Every time I read a new book in the Ender’s Game series of novels, I’m completely blown away. The original four books, I read without a break. I’ve since gone back and re-read the first novel again, and it was just as good as the first time I read it. The second series, following the “Bean” character from the original book, has been a whole new adventure, which I’ve enjoyed immensely.
This book picks up immediately after Shadow Puppets. Bean is still working, reluctantly, in the service of Peter Wiggin, the Hedgemon of Earth. Along with his wife, Petra, Bean is now intent on tracking down the babies he believes to be born from the embryos, stolen in a previous book. Time is of the essense, because Bean is dying from the same condition that made him the most brilliant military mind the world has ever known. He wants to find the babies before he dies. Also, he is given hope for a cure, but at a huge cost to him and his family.
Meanwhile, Peter Wiggin is working to build a peaceful world. Standing in the way are China and the muslim world, both of which have goals of domination and empire. India, caught in the middle, has defeated the Chinese invaders, only to be controlled by muslim invaders from the West. What’s more, each of these powers has, at its head, a Battle School graduate, two of whom fought with Ender in the final battle against the Bugger threat.

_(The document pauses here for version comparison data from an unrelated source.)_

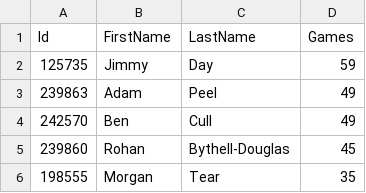
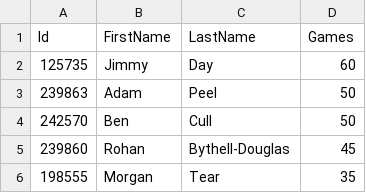
Before and after one commit to jimmyday12/nutty-cuckoo-super-kings, a CSV file: data/player_games.csv, drawn as a sheet; only a part is shown; the diff covers the shown part only.

```diff
--- a/data/player_games.csv
+++ b/data/player_games.csv
@@ -1,5 +1,5 @@
 Id,FirstName,LastName,Games
-125735,Jimmy,Day,59
-239863,Adam,Peel,49
-242570,Ben,Cull,49
+125735,Jimmy,Day,60
+239863,Adam,Peel,50
+242570,Ben,Cull,50
 239860,Rohan,Bythell-Douglas,45
```
Also changed, not shown: 5 added rows and 4 removed rows elsewhere in this file, data/batting.csv, data/bowling.csv, 13 other files.
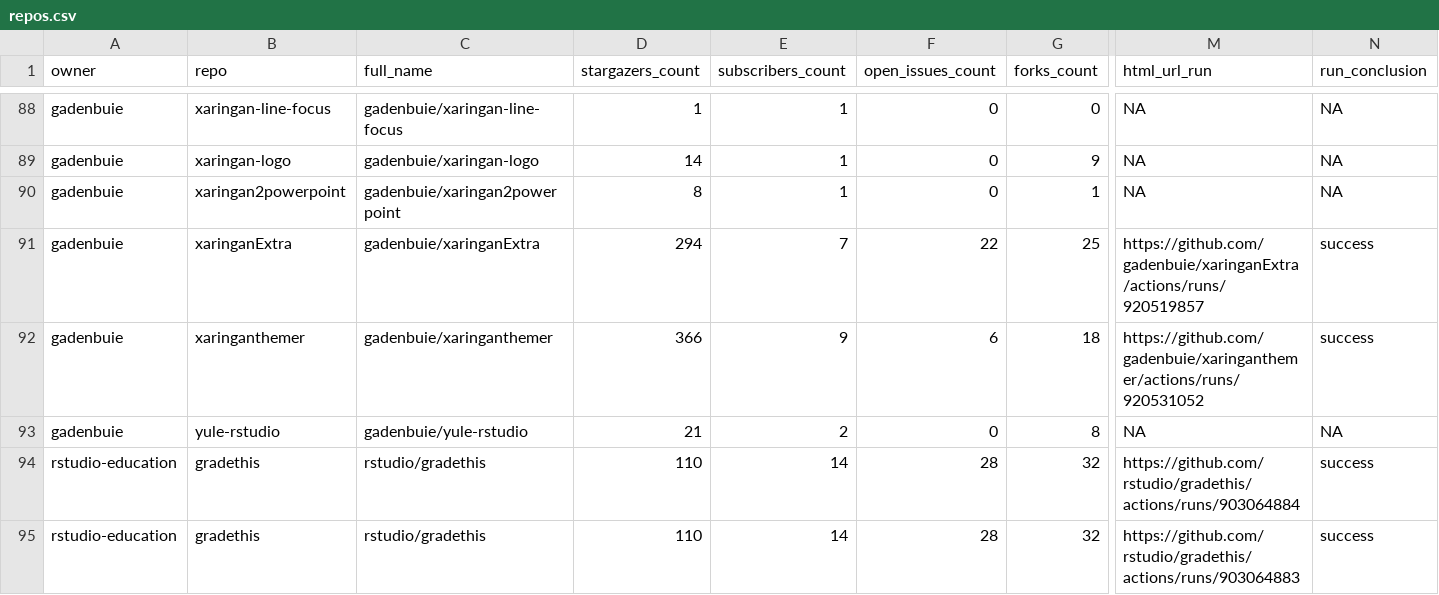
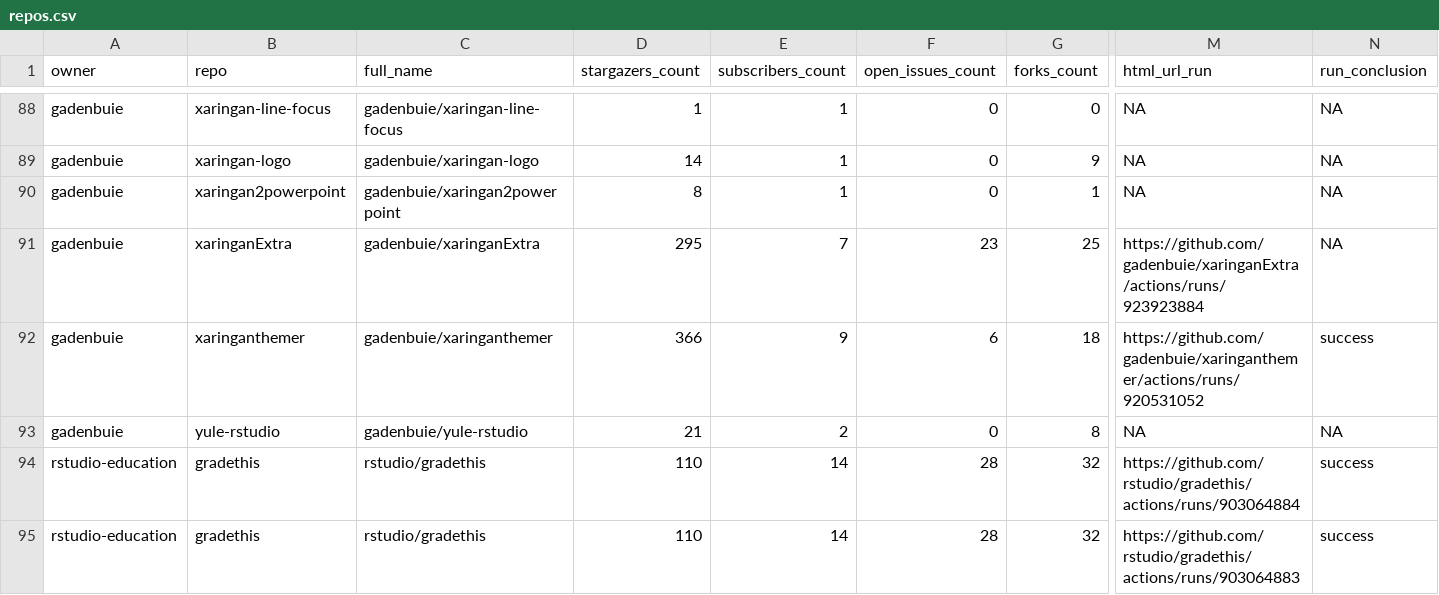
Before and after one commit to gadenbuie/status, a CSV file: repos.csv, drawn as a sheet; only a part is shown, gaps mark what is left out; the diff covers the shown part only; the diff names each change by its address in the sheet, - before the commit and + after, or states it on an @@ line.

```diff
--- a/repos.csv
+++ b/repos.csv
-D91 (stargazers_count): 294
+D91 (stargazers_count): 295
-F91 (open_issues_count): 22
+F91 (open_issues_count): 23
-M91 (html_url_run): https://github.com/gadenbuie/xaringanExtra/actions/runs/920519857
+M91 (html_url_run): https://github.com/gadenbuie/xaringanExtra/actions/runs/923923884
-N91 (run_conclusion): success
+N91 (run_conclusion): NA
```
Also changed, not shown: 12 edited cells elsewhere in this file, 1 other file.
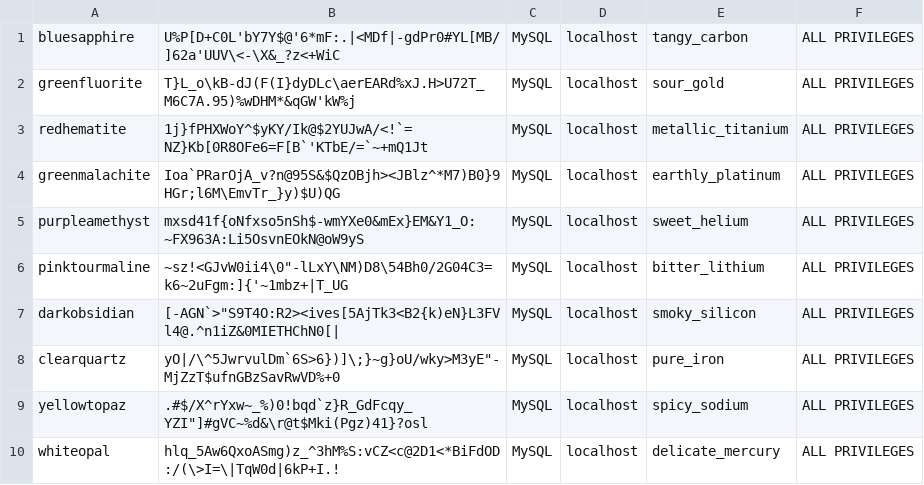
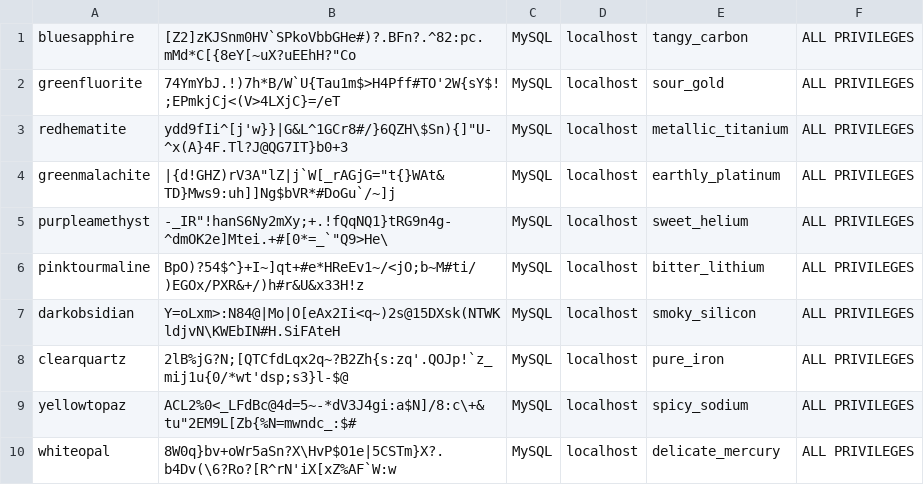
Before and after one commit to javilesm/scripts, a CSV file: Python/users.csv, drawn as a sheet.

Commit message:
Update users.csv

```diff
--- a/Python/users.csv
+++ b/Python/users.csv
@@ -1,10 +1,10 @@
-bluesapphire,U%P[D+C0L'bY7Y$@'6*mF:.|<MDf|-gdPr0#YL[MB/]62a'UUV\<-\X&_?z<+WiC,MySQL,localhost,tangy_carbon,ALL PRIVILEGES
-greenfluorite,T}L_o\kB-dJ(F(I}dyDLc\aerEARd%xJ.H>U72T_M6C7A.95)%wDHM*&qGW'kW%j,MySQL,localhost,sour_gold,ALL PRIVILEGES
-redhematite,1j}fPHXWoY^$yKY/Ik@$2YUJwA/<!`=NZ}Kb[0R8OFe6=F[B`'KTbE/=`~+mQ1Jt,MySQL,localhost,metallic_titanium,ALL PRIVILEGES
-greenmalachite,Ioa`PRarOjA_v?n@95S&$QzOBjh><JBlz^*M7)B0}9HGr;l6M\EmvTr_}y)$U)QG,MySQL,localhost,earthly_platinum,ALL PRIVILEGES
-purpleamethyst,mxsd41f{oNfxso5nSh$-wmYXe0&mEx}EM&Y1_O:~FX963A:Li5OsvnEOkN@oW9yS,MySQL,localhost,sweet_helium,ALL PRIVILEGES
-pinktourmaline,~sz!<GJvW0ii4\0"-lLxY\NM)D8\54Bh0/2G04C3=k6~2uFgm:]{'~1mbz+|T_UG,MySQL,localhost,bitter_lithium,ALL PRIVILEGES
-darkobsidian,[-AGN`>"S9T4O:R2><ives[5AjTk3<B2{k)eN}L3FVl4@.^n1iZ&0MIETHChN0[|,MySQL,localhost,smoky_silicon,ALL PRIVILEGES
-clearquartz,yO|/\^5JwrvulDm`6S>6})]\;}~g}oU/wky>M3yE"-MjZzT$ufnGBzSavRwVD%+0,MySQL,localhost,pure_iron,ALL PRIVILEGES
-yellowtopaz,.#$/X^rYxw~_%)0!bqd`z}R_GdFcqy_YZI"]#gVC~%d&\r@t$Mki(Pgz)41}?osl,MySQL,localhost,spicy_sodium,ALL PRIVILEGES
-whiteopal,hlq_5Aw6QxoASmg)z_^3hM%S:vCZ<c@2D1<*BiFdOD:/(\>I=\|TqW0d|6kP+I.!,MySQL,localhost,delicate_mercury,ALL PRIVILEGES
+bluesapphire,[Z2]zKJSnm0HV`SPkoVbbGHe#)?.BFn?.^82:pc.mMd*C[{8eY[~uX?uEEhH?"Co,MySQL,localhost,tangy_carbon,ALL PRIVILEGES
+greenfluorite,74YmYbJ.!)7h*B/W`U{Tau1m$>H4Pff#TO'2W{sY$!;EPmkjCj<(V>4LXjC}=/eT,MySQL,localhost,sour_gold,ALL PRIVILEGES
+redhematite,ydd9fIi^[j'w}}|G&L^1GCr8#/}6QZH\$Sn){]"U-^x(A}4F.Tl?J@QG7IT}b0+3,MySQL,localhost,metallic_titanium,ALL PRIVILEGES
+greenmalachite,|{d!GHZ)rV3A"lZ|j`W[_rAGjG="t{}WAt&TD}Mws9:uh]]Ng$bVR*#DoGu`/~]j,MySQL,localhost,earthly_platinum,ALL PRIVILEGES
+purpleamethyst,-_IR"!hanS6Ny2mXy;+.!fQqNQ1}tRG9n4g-^dmOK2e]Mtei.+#[0*=_`"Q9>He\,MySQL,localhost,sweet_helium,ALL PRIVILEGES
+pinktourmaline,BpO)?54$^}+I~]qt+#e*HReEv1~/<jO;b~M#ti/)EGOx/PXR&+/)h#r&U&x33H!z,MySQL,localhost,bitter_lithium,ALL PRIVILEGES
+darkobsidian,Y=oLxm>:N84@|Mo|O[eAx2Ii<q~)2s@15DXsk(NTWKldjvN\KWEbIN#H.SiFAteH,MySQL,localhost,smoky_silicon,ALL PRIVILEGES
+clearquartz,2lB%jG?N;[QTCfdLqx2q~?B2Zh{s:zq'.QOJp!`z_mij1u{0/*wt'dsp;s3}l-$@,MySQL,localhost,pure_iron,ALL PRIVILEGES
+yellowtopaz,ACL2%0<_LFdBc@4d=5~-*dV3J4gi:a$N]/8:c\+&tu"2EM9L[Zb{%N=mwndc_:$#,MySQL,localhost,spicy_sodium,ALL PRIVILEGES
+whiteopal,8W0q}bv+oWr5aSn?X\HvP$O1e|5CSTm}X?.b4Dv(\6?Ro?[R^rN'iX[xZ%AF`W:w,MySQL,localhost,delicate_mercury,ALL PRIVILEGES
```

What’s great about these books is that they are just good stories. The science-fiction elements have always seemed toned-down, in favor of character development. I’ve come to know these characters, over the course of the series, and many of them I know quite well. In the end, I have trouble figuring out who is the main character of the second series. Is it the story of Bean and his life with Petra? Is it the story of Peter Wiggin and his quest to unite the world? Is it the story of the Battle School graduates, and how they affected the world?
After reading what may well be the last book in the series (I have no knowledge of the plans of Orson Scott Card. I just read the books) I believe the story is about all of this. This is the story of an extraordinary group of individuals, incapable of not affecting everything around them. We follow grand world politics, military strategy, battles, religion, family relationships, motherhood, and so much more.
I’ve been trying to convince my wife to read Ender’s Game. Every new book in the series that I read becomes the reason she needs to start reading, so she can reach that point. Having read what I believe to be the end, I have to say that this book is a fine reason to start reading the series. This book is what brings a batch of books, which continue a single story, into a single large work that I can see as one.